Schoharie County


Mine Kill State Park, 161 Minekill Road, North Blenheim NY (518) 827-6111: Kayaks and canoes can be launched into the Blenheim-Gilboa Reservoir near the parking lot. At that lot, the Yellow Trail splits to the north and south for hikes along the reservoir where bald eagles, belted kingfishers, and families of ducks are often spotted. Take the Yellow Trail to the south, then left on the Red Trail, and then left on the Orange Trail, for a hike along the Mine Kill Creek. This joins up with the Long Path. Take a left at that intersection to reach a waterfall near Route 30.

The Bluebird Trail is an easy, beginner mile-long loop that goes around the pool complex, the park office, and disc golf course. The trail is a good place to spot eastern bluebirds, tree swallows, American Goldfinches, butterflies, and other forms of wildlife.

Find a trail map here…

A bald eagle takes flight (upper right) over the water at Mine Kill State Park.
A bluebird takes a break along the namesake Bluebird Trail at Mine Kill State Park.

Cover Picture: Shaver Pond in Grafton State Park All photos from NYS Parks

Post by NYS Parks Staff

Explore New York State Parks On The Go

Now, information and tips on your New York State Parks and Historic Sites are as close as your mobile device.

Help plan your visits this summer using the free, new New York State parks Explorer App, developed by staff at State Parks and the Office of Information Technology Services.

Information is tabbed by favorites by both visitors and staff, golf courses, state historic sites with a military heritage, some lesser-know parks that some treasurer as “hidden gems, and parks that feature historic lighthouses.

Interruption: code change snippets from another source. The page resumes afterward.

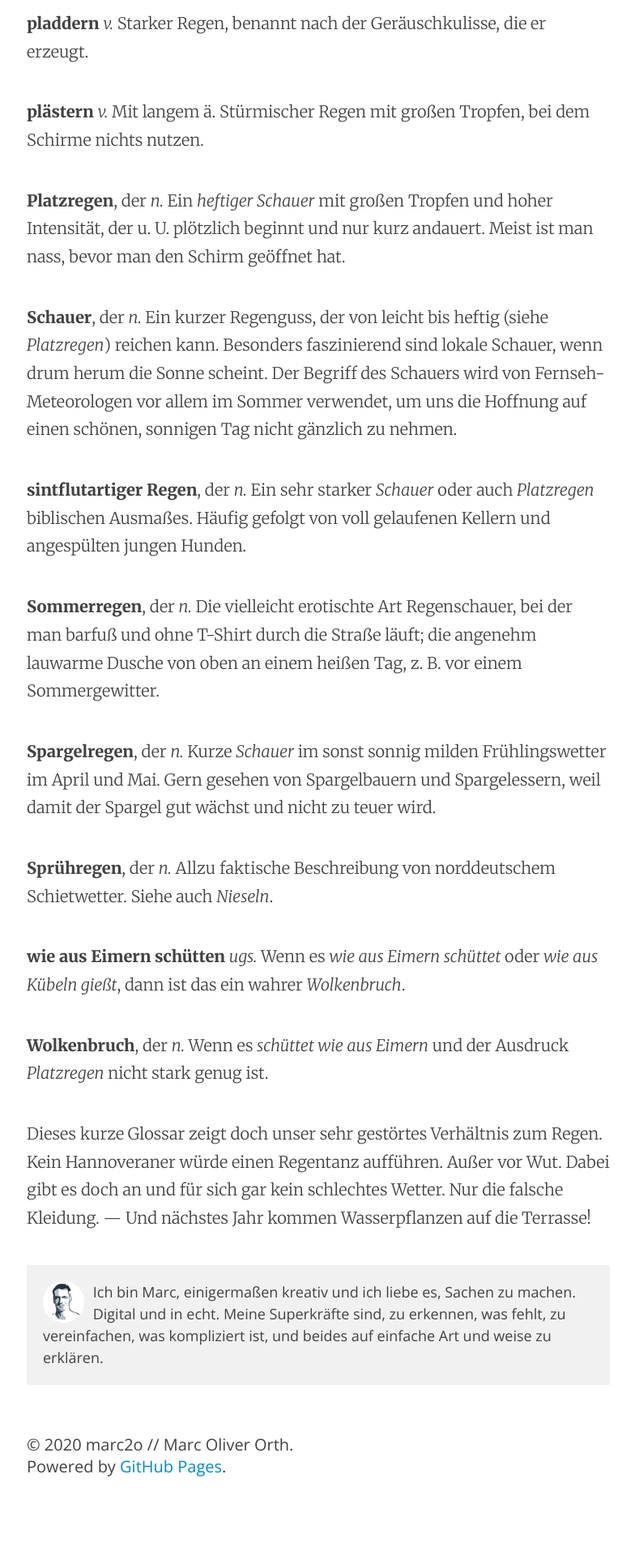
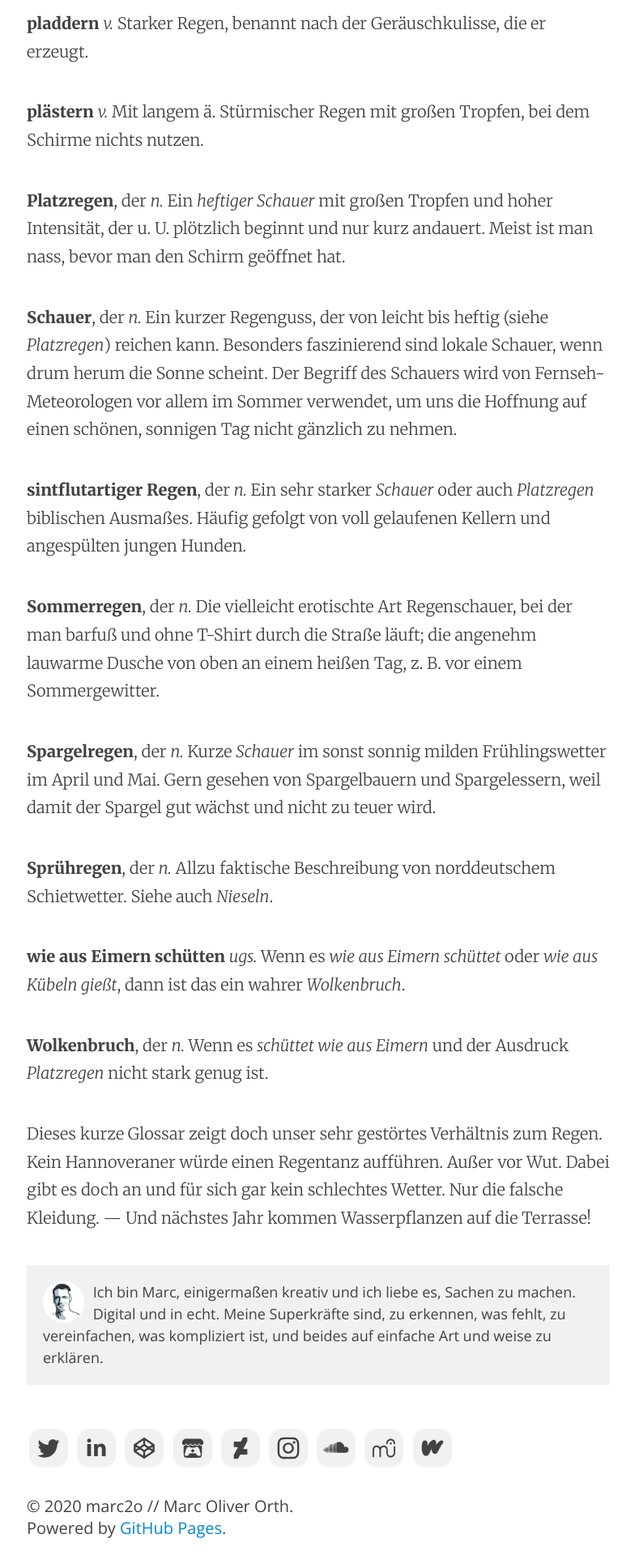
Before and after one commit to marc2o/marc2o.github.io, a Jekyll site: the page built from _posts/2015-09-16-50-Woerter-fuer-Regen.md, in a window 1280 px wide. Shown: the part 3991-5911 px from the top of the page at 81% size, without its empty margins (247-1031 px from the left). Built offline with Jekyll 4.4.1, drawn with Linux system fonts in a browser that asks for light colours; before the commit the page ends 5835 px from its top, so only the background shows below that.

Commit message:
Update article.html

```diff
--- a/_layouts/article.html
+++ b/_layouts/article.html
@@ -61,6 +61,7 @@
         {% endif %}
     </main>
     <footer>
+        {% include follow.html %}
         {% if site.github.is_project_page %}
         <p><a href="{{ site.github.repository_url }}">{{ site.github.repository_name }}</a> is maintained by <a
                 href="{{ site.github.owner_url }}">{{ site.github.owner_name }}</a>.</p>
```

The app can help guide visitors to top destinations and new must-see locations with rotating curated content. It offers quick access to park information, including directions, hours, amenities, fees and rates, trail maps, helpful know-before-you-go details, and the ability to receive important updates and alerts.

Visitors can also link directly to online camping reservations and easily access select State Parks’ social media channels to share their experiences.

The appl can be dowloaded by visiting for Android devices by visiting Google Play Store, NY State Parks Explorer App and for iOS devices by visiting Apple Store, NY State Parks Explorer App.

“This season more than ever, people are looking to spend time in the outdoors whether taking nature breaks, day trips or overnight getaways,” said State Parks Commissioner Erik Kulleseid, “and this new Parks Explorer App is a helpful tool for families on the go to plan the perfect adventure with ease.  To stay in the know and make the most of your park visit, I encourage New Yorkers to download the app today.”

New York State Executive Director of Tourism Ross D. Levi said, “With an unparalleled collection of parks, historic sites and recreation trails across the state, exploring New York’s State Parks system is a perfect complement to any Empire State vacation. The new State Parks Explorer App will offer information and suggestions that help keep New York a top travel destination for residents and visitors alike.”

Interim New York State Chief Information Officer Jeremy Goldberg, “The Office of Information Technology Services is proud to partner with the Office of Parks, Recreation and Historic Preservation to share technology that makes it easier for residents to visit parks across New York State. The Parks Explorer App allows residents to plan new outdoor adventures prior to visiting parks and demonstrates how NYS is harnessing the power of technology to bring New Yorkers closer to nature.”